(Extracted records)
----

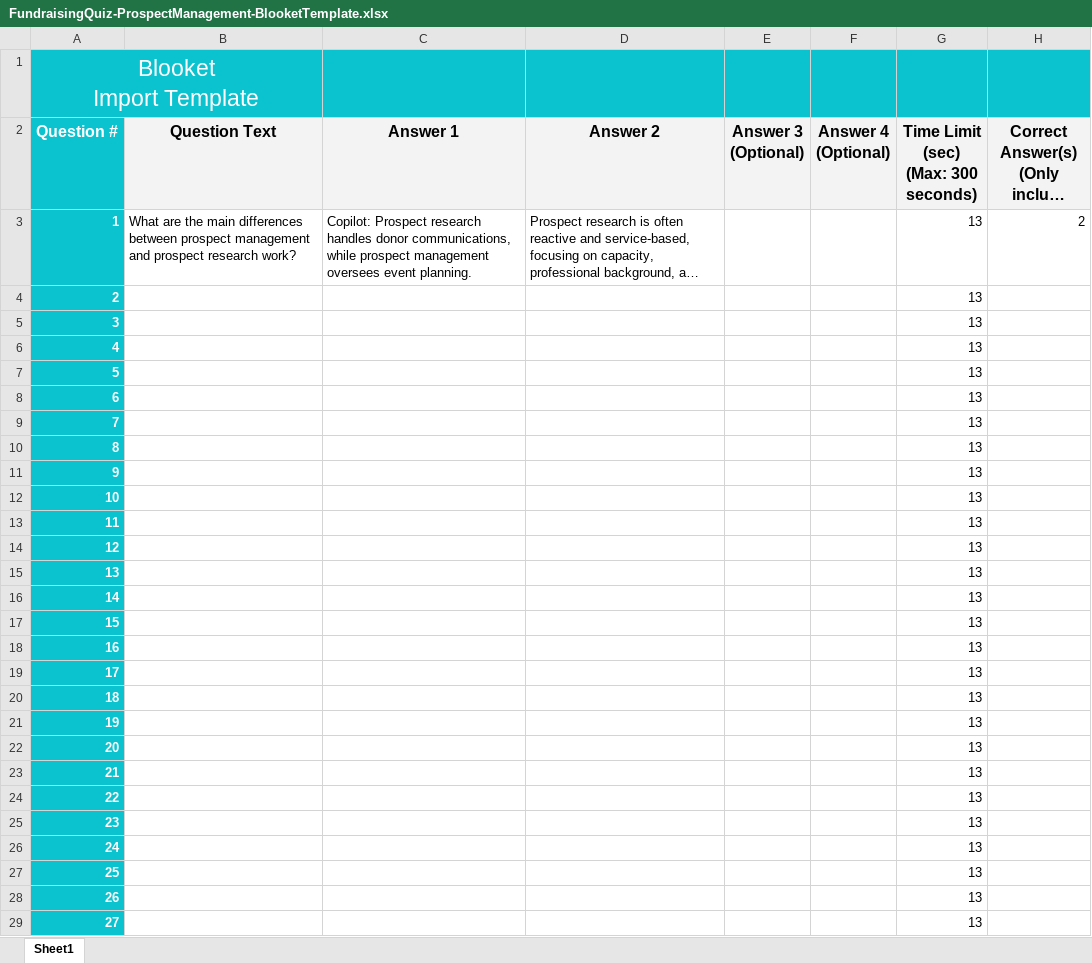
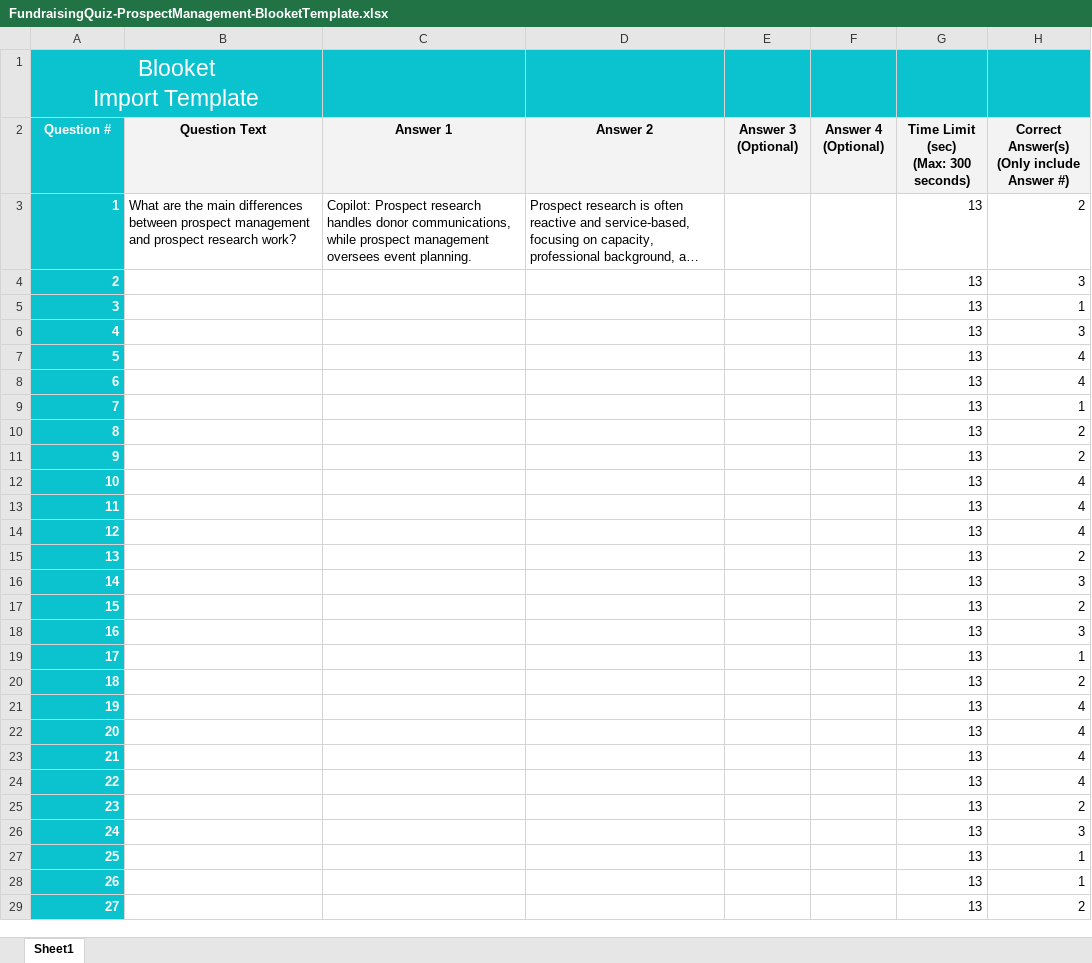
Before and after one commit to ApraUtah/ProspectResearchToolkit, an Excel workbook: data/fundraising_flashcards/FundraisingQuiz-ProspectManagement-BlooketTemplate.xlsx, sheet Sheet1, drawn as a sheet; only a part is shown; long unchanged cells end in …; values as stored, in another font and other column widths than the file's, no borders; conditional formats not drawn; the diff covers the shown part only; the diff names each change by its address in the sheet, - before the commit and + after, or states it on an @@ line.

Commit message:
new template

```diff
--- a/data/fundraising_flashcards/FundraisingQuiz-ProspectManagement-BlooketTemplate.xlsx (sheet Sheet1)
+++ b/data/fundraising_flashcards/FundraisingQuiz-ProspectManagement-BlooketTemplate.xlsx (sheet Sheet1)
@@ A2:H2 text size: smaller @@
-H4: (empty)
+H4: 3
-H5: (empty)
+H5: 1
-H6: (empty)
+H6: 3
-H7:H8: (empty)
+H7:H8: 4
-H9: (empty)
+H9: 1
-H10:H11: (empty)
+H10:H11: 2
-H12:H14: (empty)
+H12:H14: 4
-H15: (empty)
+H15: 2
-H16: (empty)
+H16: 3
-H17: (empty)
+H17: 2
-H18: (empty)
+H18: 3
-H19: (empty)
+H19: 1
-H20: (empty)
+H20: 2
-H21:H24: (empty)
+H21:H24: 4
-H25: (empty)
+H25: 2
-H26: (empty)
+H26: 3
-H27:H28: (empty)
+H27:H28: 1
-H29: (empty)
+H29: 2
```
Also changed, not shown: 16 edited cells elsewhere in this sheet, 1 other file.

----

YOUR TASK
Take the entries above and restate them word for word, minus their images.

REPLY
Before and after one commit to ApraUtah/ProspectResearchToolkit, an Excel workbook: data/fundraising_flashcards/FundraisingQuiz-ProspectManagement-BlooketTemplate.xlsx, sheet Sheet1, drawn as a sheet; only a part is shown; long unchanged cells end in …; values as stored, in another font and other column widths than the file's, no borders; conditional formats not drawn; the diff covers the shown part only; the diff names each change by its address in the sheet, - before the commit and + after, or states it on an @@ line.

Commit message:
new template

```diff
--- a/data/fundraising_flashcards/FundraisingQuiz-ProspectManagement-BlooketTemplate.xlsx (sheet Sheet1)
+++ b/data/fundraising_flashcards/FundraisingQuiz-ProspectManagement-BlooketTemplate.xlsx (sheet Sheet1)
@@ A2:H2 text size: smaller @@
-H4: (empty)
+H4: 3
-H5: (empty)
+H5: 1
-H6: (empty)
+H6: 3
-H7:H8: (empty)
+H7:H8: 4
-H9: (empty)
+H9: 1
-H10:H11: (empty)
+H10:H11: 2
-H12:H14: (empty)
+H12:H14: 4
-H15: (empty)
+H15: 2
-H16: (empty)
+H16: 3
-H17: (empty)
+H17: 2
-H18: (empty)
+H18: 3
-H19: (empty)
+H19: 1
-H20: (empty)
+H20: 2
-H21:H24: (empty)
+H21:H24: 4
-H25: (empty)
+H25: 2
-H26: (empty)
+H26: 3
-H27:H28: (empty)
+H27:H28: 1
-H29: (empty)
+H29: 2
```
Also changed, not shown: 16 edited cells elsewhere in this sheet, 1 other file.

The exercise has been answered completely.